> **SUPPLIED DATA**:

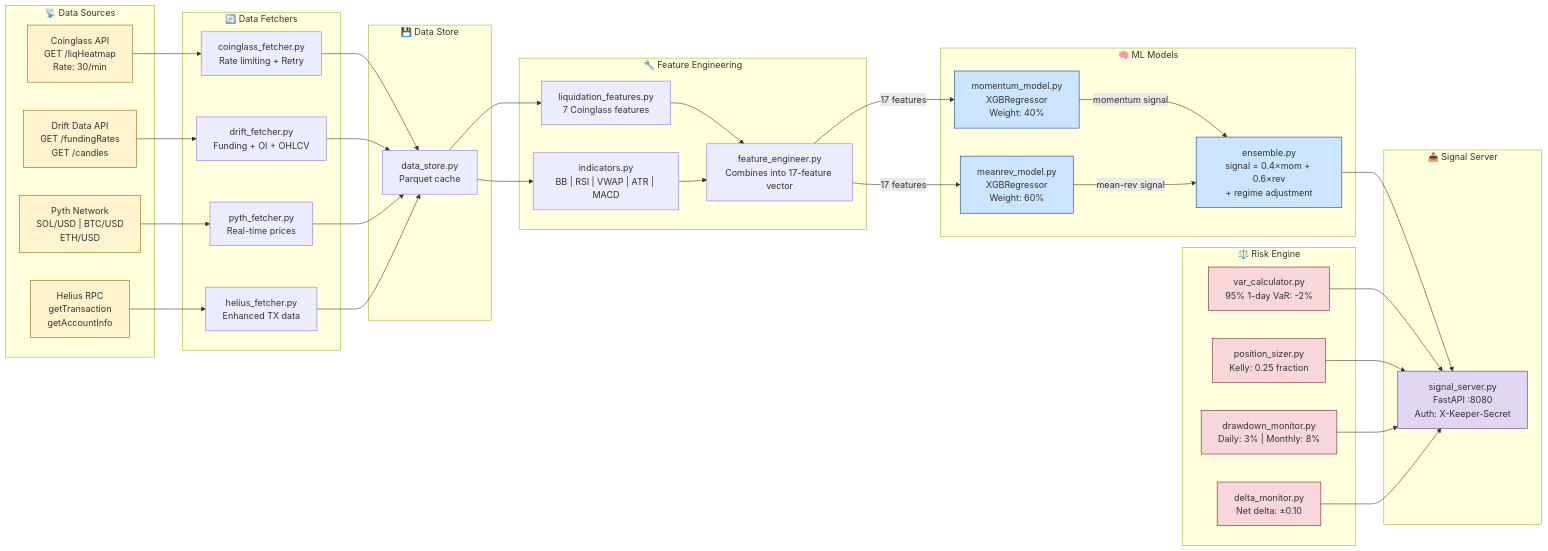
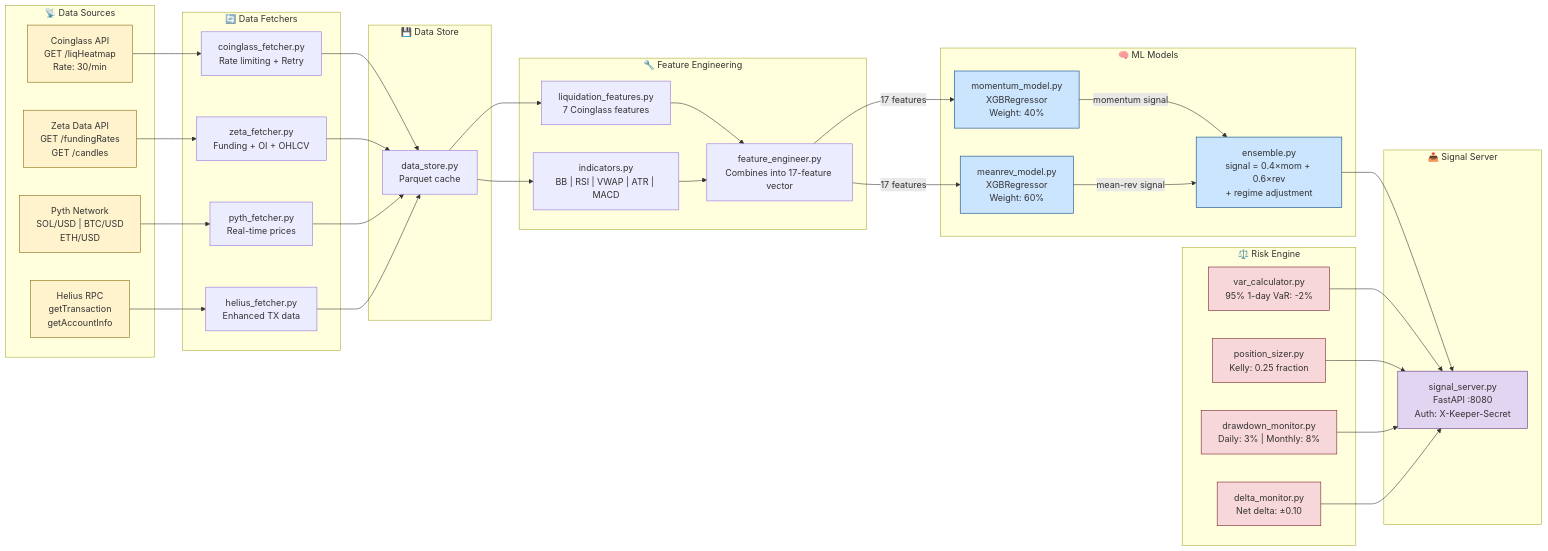
Before and after one commit to Ashutosh0x/ranger-ai-vault: the third of 20 diagrams in docs/ARCHITECTURE.md, drawn with Mermaid. The commit also changed other lines of this file and 82 other files, not shown here.

Commit message:
feat: pivot from Drift to Zeta Markets and add walk-forward backtest results

````diff
--- a/docs/ARCHITECTURE.md
+++ b/docs/ARCHITECTURE.md
@@ -219,73 +219,73 @@
 ```mermaid
 graph LR
     subgraph DataSources["📡 Data Sources"]
         CG["Coinglass API<br/>GET /liqHeatmap<br/>Rate: 30/min"]
-        DA["Drift Data API<br/>GET /fundingRates<br/>GET /candles"]
+        DA["Zeta Data API<br/>GET /fundingRates<br/>GET /candles"]
         PY["Pyth Network<br/>SOL/USD | BTC/USD<br/>ETH/USD"]
         HE["Helius RPC<br/>getTransaction<br/>getAccountInfo"]
     end
 
     subgraph Fetchers["🔄 Data Fetchers"]
         CF["coinglass_fetcher.py<br/>Rate limiting + Retry"]
-        DF["drift_fetcher.py<br/>Funding + OI + OHLCV"]
+        DF["zeta_fetcher.py<br/>Funding + OI + OHLCV"]
         PF["pyth_fetcher.py<br/>Real-time prices"]
         HF["helius_fetcher.py<br/>Enhanced TX data"]
     end
 
     subgraph Cache["💾 Data Store"]
         DS["data_store.py<br/>Parquet cache"]
     end
 
     subgraph Features["🔧 Feature Engineering"]
         LF["liquidation_features.py<br/>7 Coinglass features"]
         TI["indicators.py<br/>BB | RSI | VWAP | ATR | MACD"]
         FE["feature_engineer.py<br/>Combines into 17-feature vector"]
     end
 
     subgraph Models["🧠 ML Models"]
         MM["momentum_model.py<br/>XGBRegressor<br/>Weight: 40%"]
         MR["meanrev_model.py<br/>XGBRegressor<br/>Weight: 60%"]
         EN["ensemble.py<br/>signal = 0.4×mom + 0.6×rev<br/>+ regime adjustment"]
     end
 
     subgraph RiskEngine["⚖️ Risk Engine"]
         VC["var_calculator.py<br/>95% 1-day VaR: -2%"]
         PS["position_sizer.py<br/>Kelly: 0.25 fraction"]
         DM["drawdown_monitor.py<br/>Daily: 3% | Monthly: 8%"]
         DL["delta_monitor.py<br/>Net delta: ±0.10"]
     end
 
     subgraph Output["📤 Signal Server"]
         SS["signal_server.py<br/>FastAPI :8080<br/>Auth: X-Keeper-Secret"]
     end
 
     CG --> CF --> DS
     DA --> DF --> DS
     PY --> PF --> DS
     HE --> HF --> DS
 
     DS --> LF --> FE
     DS --> TI --> FE
 
     FE -->|"17 features"| MM
     FE -->|"17 features"| MR
 
     MM -->|"momentum signal"| EN
     MR -->|"mean-rev signal"| EN
 
     EN --> SS
     VC --> SS
     PS --> SS
     DM --> SS
     DL --> SS
 
     classDef source fill:#fff3cd,stroke:#856404
     classDef model fill:#cce5ff,stroke:#004085
     classDef risk fill:#f8d7da,stroke:#721c24
     classDef output fill:#e2d5f1,stroke:#5a2d82
 
     class CG,DA,PY,HE source
     class MM,MR,EN model
     class VC,PS,DM,DL risk
     class SS output
 ```
````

> **REQUIRED ACTION**: All lines from the one containing "DS --> LF --> FE" through the end of the listing above are to be restated word for word, and no others.

> **YOUR SOLUTION**:
     DS --> LF --> FE
     DS --> TI --> FE
 
     FE -->|"17 features"| MM
     FE -->|"17 features"| MR
 
     MM -->|"momentum signal"| EN
     MR -->|"mean-rev signal"| EN
 
     EN --> SS
     VC --> SS
     PS --> SS
     DM --> SS
     DL --> SS
 
     classDef source fill:#fff3cd,stroke:#856404
     classDef model fill:#cce5ff,stroke:#004085
     classDef risk fill:#f8d7da,stroke:#721c24
     classDef output fill:#e2d5f1,stroke:#5a2d82
 
     class CG,DA,PY,HE source
     class MM,MR,EN model
     class VC,PS,DM,DL risk
     class SS output
 ```
````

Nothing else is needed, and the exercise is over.